## To do:
Please reproduce all entries word for word and omit their pictures.

## Exercise data:

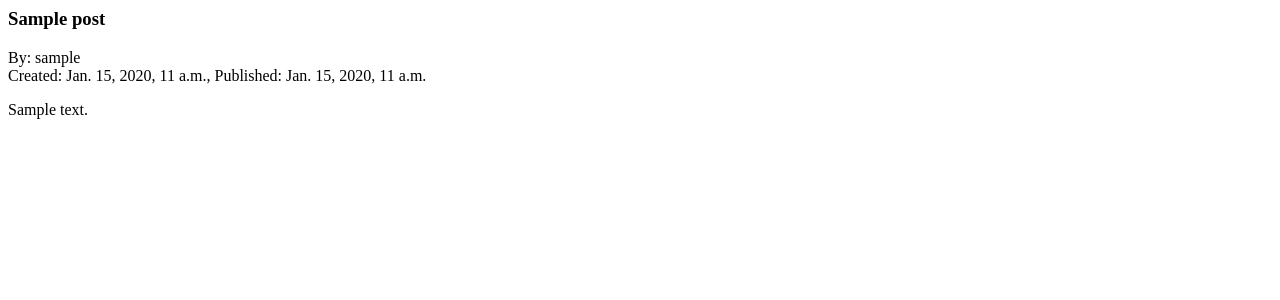
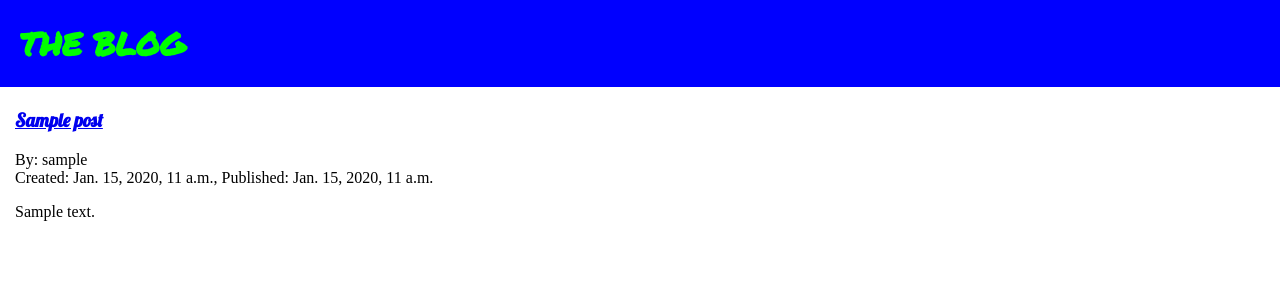
Before and after one commit to kand/djangogirls, a Django app: template blog/templates/blog/post_list.html in a window 1280 px wide. Shown: the top 300 px of the page. Run offline with Django 3.2, Linux system fonts and the light colour scheme; the template is opened without the code that fills it: values that come from a table or form of the project are taken from there, others are empty; tables that the repository leaves empty hold one stand-in row (values such as "Sample post").

Commit message:
Added posts page

```diff
--- /dev/null
+++ b/blog/static/css/blog.css
@@ -0,0 +1,23 @@
+body {
+    margin: 0;
+}
+
+h1 {
+    background-color: #00f;
+    color: #0f0;
+    font-family: 'Permanent Marker';
+    padding: 20px;
+}
+
+h3 {
+    color: #f00;
+    font-family: 'Lobster';
+}
+
+.posts {
+    padding: 0 15px;
+}
+
+.post {
+    padding: 0 15px;
+}
--- /dev/null
+++ b/blog/templates/blog/base.html
@@ -0,0 +1,16 @@
+{% load staticfiles %}
+
+<html>
+  <head>
+    <title>THE BLOG</title>
+
+    <link href="http://fonts.googleapis.com/css?family=Lobster&subset=latin,latin-ext" rel="stylesheet" type="text/css">
+    <link href='http://fonts.googleapis.com/css?family=Permanent+Marker' rel='stylesheet' type='text/css'>
+
+    <link rel="stylesheet" href="{% static "css/blog.css" %}">
+  </head>
+  <body>
+    {% block content %}
+    {% endblock %}
+  </body>
+</html>
--- a/blog/templates/blog/post_list.html
+++ b/blog/templates/blog/post_list.html
@@ -1,17 +1,19 @@
-<html>
-  <head>
-    <title>THE BLOG</title>
-  </head>
-  <body>
+{% extends "blog/base.html" %}
+
+{% block content %}
+  <h1>THE BLOG</h1>
   <div class="posts">
     {% for post in posts %}
       <div id="post{{ post.id }}">
-          <h3>{{ post.title }}</h3>
+        <h3>
+          <a href="{% url 'blog.views.post_detail' pk=post.pk %}">
+            {{ post.title }}
+          </a>
+        </h3>
         <div>By: {{ post.author.username }}</div>
         <div>Created: {{ post.created_date }}, Published: {{ post.published_date }}</div>
         <div>{{ post.text | linebreaks }}</div>
       </div>
     {% endfor %}
   </div>
-  </body>
-</html>
+{% endblock %}
--- a/blog/urls.py
+++ b/blog/urls.py
@@ -1,6 +1,8 @@
 from django.conf.urls import url
+
 from . import views
 
 urlpatterns = [
     url(r'^$', views.post_list),
+    url(r'^post/(?P<pk>[0-9]+)/$', views.post_detail),
 ]
```
Also changed, not shown: blog/templates/blog/post_detail.html (added, +11 -0 lines), blog/views.py (+8 -1 lines). Lines whose indentation alone changed are shown as unchanged.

## Response for this exercise:
Before and after one commit to kand/djangogirls, a Django app: template blog/templates/blog/post_list.html in a window 1280 px wide. Shown: the top 300 px of the page. Run offline with Django 3.2, Linux system fonts and the light colour scheme; the template is opened without the code that fills it: values that come from a table or form of the project are taken from there, others are empty; tables that the repository leaves empty hold one stand-in row (values such as "Sample post").

Commit message:
Added posts page

```diff
--- /dev/null
+++ b/blog/static/css/blog.css
@@ -0,0 +1,23 @@
+body {
+    margin: 0;
+}
+
+h1 {
+    background-color: #00f;
+    color: #0f0;
+    font-family: 'Permanent Marker';
+    padding: 20px;
+}
+
+h3 {
+    color: #f00;
+    font-family: 'Lobster';
+}
+
+.posts {
+    padding: 0 15px;
+}
+
+.post {
+    padding: 0 15px;
+}
--- /dev/null
+++ b/blog/templates/blog/base.html
@@ -0,0 +1,16 @@
+{% load staticfiles %}
+
+<html>
+  <head>
+    <title>THE BLOG</title>
+
+    <link href="http://fonts.googleapis.com/css?family=Lobster&subset=latin,latin-ext" rel="stylesheet" type="text/css">
+    <link href='http://fonts.googleapis.com/css?family=Permanent+Marker' rel='stylesheet' type='text/css'>
+
+    <link rel="stylesheet" href="{% static "css/blog.css" %}">
+  </head>
+  <body>
+    {% block content %}
+    {% endblock %}
+  </body>
+</html>
--- a/blog/templates/blog/post_list.html
+++ b/blog/templates/blog/post_list.html
@@ -1,17 +1,19 @@
-<html>
-  <head>
-    <title>THE BLOG</title>
-  </head>
-  <body>
+{% extends "blog/base.html" %}
+
+{% block content %}
+  <h1>THE BLOG</h1>
   <div class="posts">
     {% for post in posts %}
       <div id="post{{ post.id }}">
-          <h3>{{ post.title }}</h3>
+        <h3>
+          <a href="{% url 'blog.views.post_detail' pk=post.pk %}">
+            {{ post.title }}
+          </a>
+        </h3>
         <div>By: {{ post.author.username }}</div>
         <div>Created: {{ post.created_date }}, Published: {{ post.published_date }}</div>
         <div>{{ post.text | linebreaks }}</div>
       </div>
     {% endfor %}
   </div>
-  </body>
-</html>
+{% endblock %}
--- a/blog/urls.py
+++ b/blog/urls.py
@@ -1,6 +1,8 @@
 from django.conf.urls import url
+
 from . import views
 
 urlpatterns = [
     url(r'^$', views.post_list),
+    url(r'^post/(?P<pk>[0-9]+)/$', views.post_detail),
 ]
```
Also changed, not shown: blog/templates/blog/post_detail.html (added, +11 -0 lines), blog/views.py (+8 -1 lines). Lines whose indentation alone changed are shown as unchanged.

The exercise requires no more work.